WORK TASK. Could you restate all of the records below exactly, with the pictures left out?

########

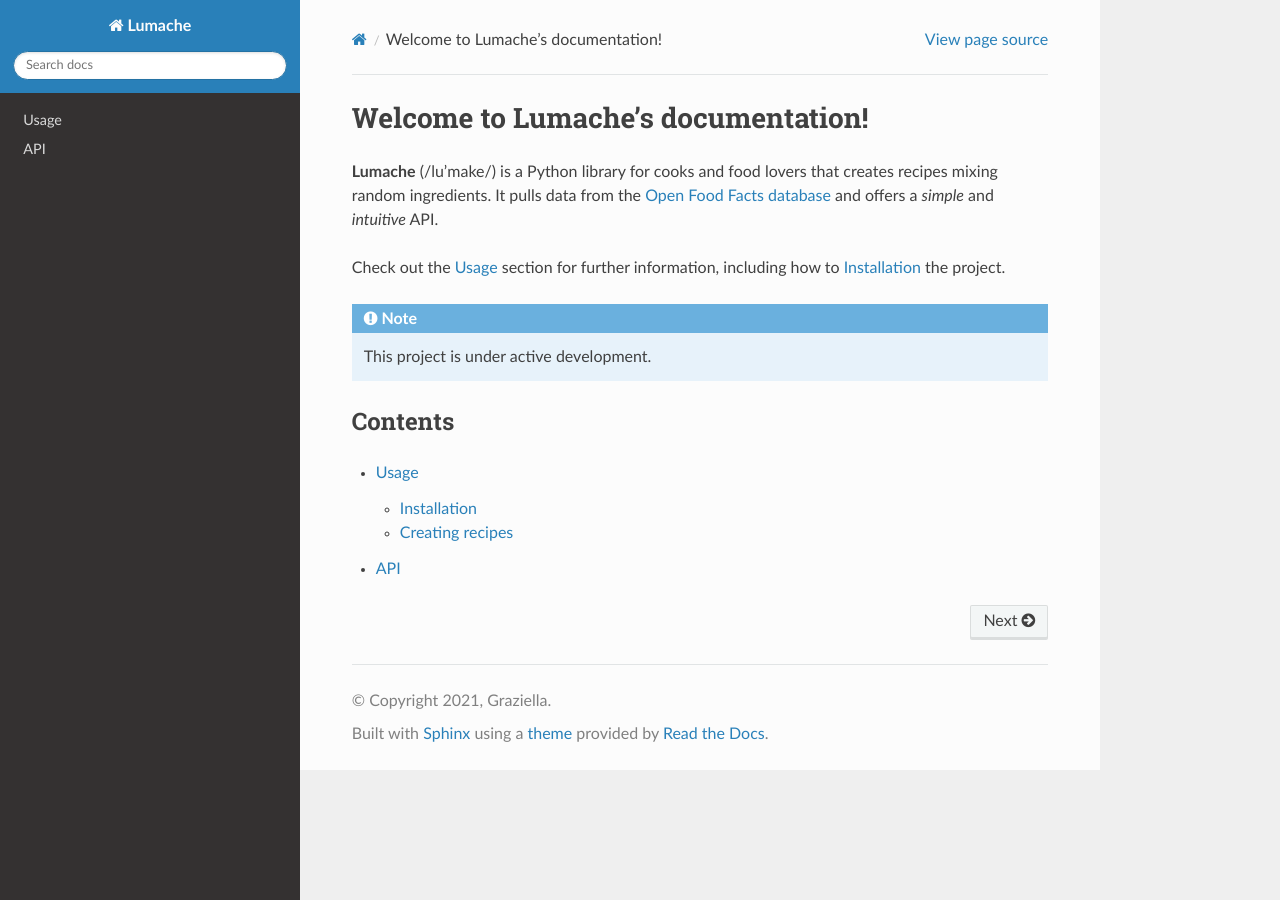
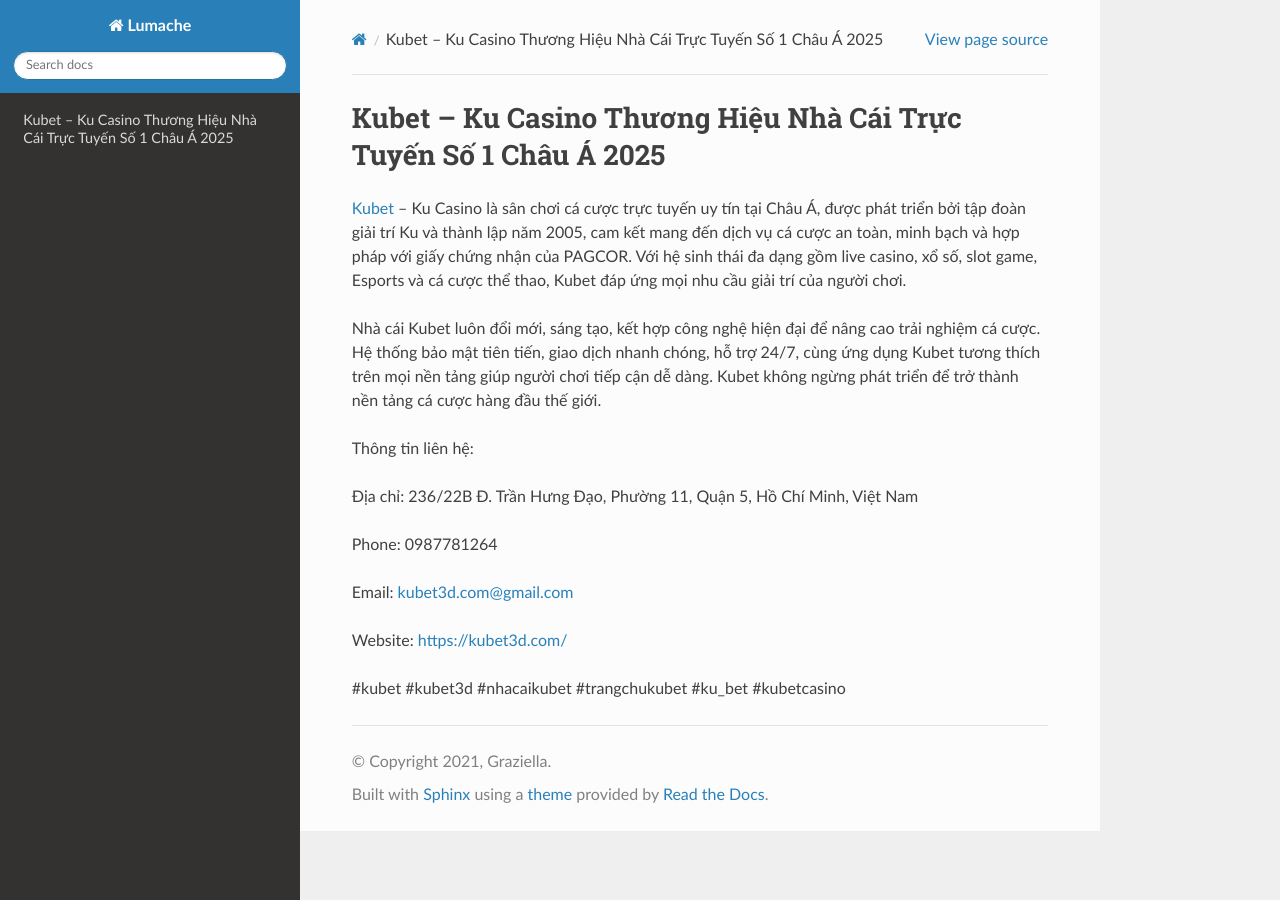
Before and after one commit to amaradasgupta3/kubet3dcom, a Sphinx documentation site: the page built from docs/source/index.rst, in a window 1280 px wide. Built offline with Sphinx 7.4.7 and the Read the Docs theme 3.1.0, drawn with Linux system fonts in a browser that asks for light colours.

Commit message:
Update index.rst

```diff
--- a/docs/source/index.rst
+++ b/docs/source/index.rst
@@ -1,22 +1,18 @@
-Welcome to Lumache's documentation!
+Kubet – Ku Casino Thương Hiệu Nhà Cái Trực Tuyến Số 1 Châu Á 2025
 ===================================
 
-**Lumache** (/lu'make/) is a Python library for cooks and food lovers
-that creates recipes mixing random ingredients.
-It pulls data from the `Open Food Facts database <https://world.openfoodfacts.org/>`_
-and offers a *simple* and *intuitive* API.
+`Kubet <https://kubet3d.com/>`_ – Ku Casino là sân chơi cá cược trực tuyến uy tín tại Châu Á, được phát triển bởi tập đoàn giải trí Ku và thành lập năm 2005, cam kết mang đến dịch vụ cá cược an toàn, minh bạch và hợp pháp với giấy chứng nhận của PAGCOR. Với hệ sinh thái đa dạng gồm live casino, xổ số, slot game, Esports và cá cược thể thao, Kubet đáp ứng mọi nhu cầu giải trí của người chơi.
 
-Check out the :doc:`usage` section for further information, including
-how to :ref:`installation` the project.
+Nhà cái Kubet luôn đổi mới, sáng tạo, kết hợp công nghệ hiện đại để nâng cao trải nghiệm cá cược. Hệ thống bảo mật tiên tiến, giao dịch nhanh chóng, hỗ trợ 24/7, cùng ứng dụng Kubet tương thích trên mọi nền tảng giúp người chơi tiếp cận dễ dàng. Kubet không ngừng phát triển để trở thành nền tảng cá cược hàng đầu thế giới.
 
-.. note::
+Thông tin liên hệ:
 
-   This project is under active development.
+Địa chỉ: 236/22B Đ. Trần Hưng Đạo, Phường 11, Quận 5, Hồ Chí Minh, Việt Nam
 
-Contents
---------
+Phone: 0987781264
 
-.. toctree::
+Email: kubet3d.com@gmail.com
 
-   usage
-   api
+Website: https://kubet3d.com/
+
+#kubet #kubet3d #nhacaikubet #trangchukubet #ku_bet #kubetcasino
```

########

EXERCISE SOLUTION.
Before and after one commit to amaradasgupta3/kubet3dcom, a Sphinx documentation site: the page built from docs/source/index.rst, in a window 1280 px wide. Built offline with Sphinx 7.4.7 and the Read the Docs theme 3.1.0, drawn with Linux system fonts in a browser that asks for light colours.

Commit message:
Update index.rst

```diff
--- a/docs/source/index.rst
+++ b/docs/source/index.rst
@@ -1,22 +1,18 @@
-Welcome to Lumache's documentation!
+Kubet – Ku Casino Thương Hiệu Nhà Cái Trực Tuyến Số 1 Châu Á 2025
 ===================================
 
-**Lumache** (/lu'make/) is a Python library for cooks and food lovers
-that creates recipes mixing random ingredients.
-It pulls data from the `Open Food Facts database <https://world.openfoodfacts.org/>`_
-and offers a *simple* and *intuitive* API.
+`Kubet <https://kubet3d.com/>`_ – Ku Casino là sân chơi cá cược trực tuyến uy tín tại Châu Á, được phát triển bởi tập đoàn giải trí Ku và thành lập năm 2005, cam kết mang đến dịch vụ cá cược an toàn, minh bạch và hợp pháp với giấy chứng nhận của PAGCOR. Với hệ sinh thái đa dạng gồm live casino, xổ số, slot game, Esports và cá cược thể thao, Kubet đáp ứng mọi nhu cầu giải trí của người chơi.
 
-Check out the :doc:`usage` section for further information, including
-how to :ref:`installation` the project.
+Nhà cái Kubet luôn đổi mới, sáng tạo, kết hợp công nghệ hiện đại để nâng cao trải nghiệm cá cược. Hệ thống bảo mật tiên tiến, giao dịch nhanh chóng, hỗ trợ 24/7, cùng ứng dụng Kubet tương thích trên mọi nền tảng giúp người chơi tiếp cận dễ dàng. Kubet không ngừng phát triển để trở thành nền tảng cá cược hàng đầu thế giới.
 
-.. note::
+Thông tin liên hệ:
 
-   This project is under active development.
+Địa chỉ: 236/22B Đ. Trần Hưng Đạo, Phường 11, Quận 5, Hồ Chí Minh, Việt Nam
 
-Contents
---------
+Phone: 0987781264
 
-.. toctree::
+Email: kubet3d.com@gmail.com
 
-   usage
-   api
+Website: https://kubet3d.com/
+
+#kubet #kubet3d #nhacaikubet #trangchukubet #ku_bet #kubetcasino
```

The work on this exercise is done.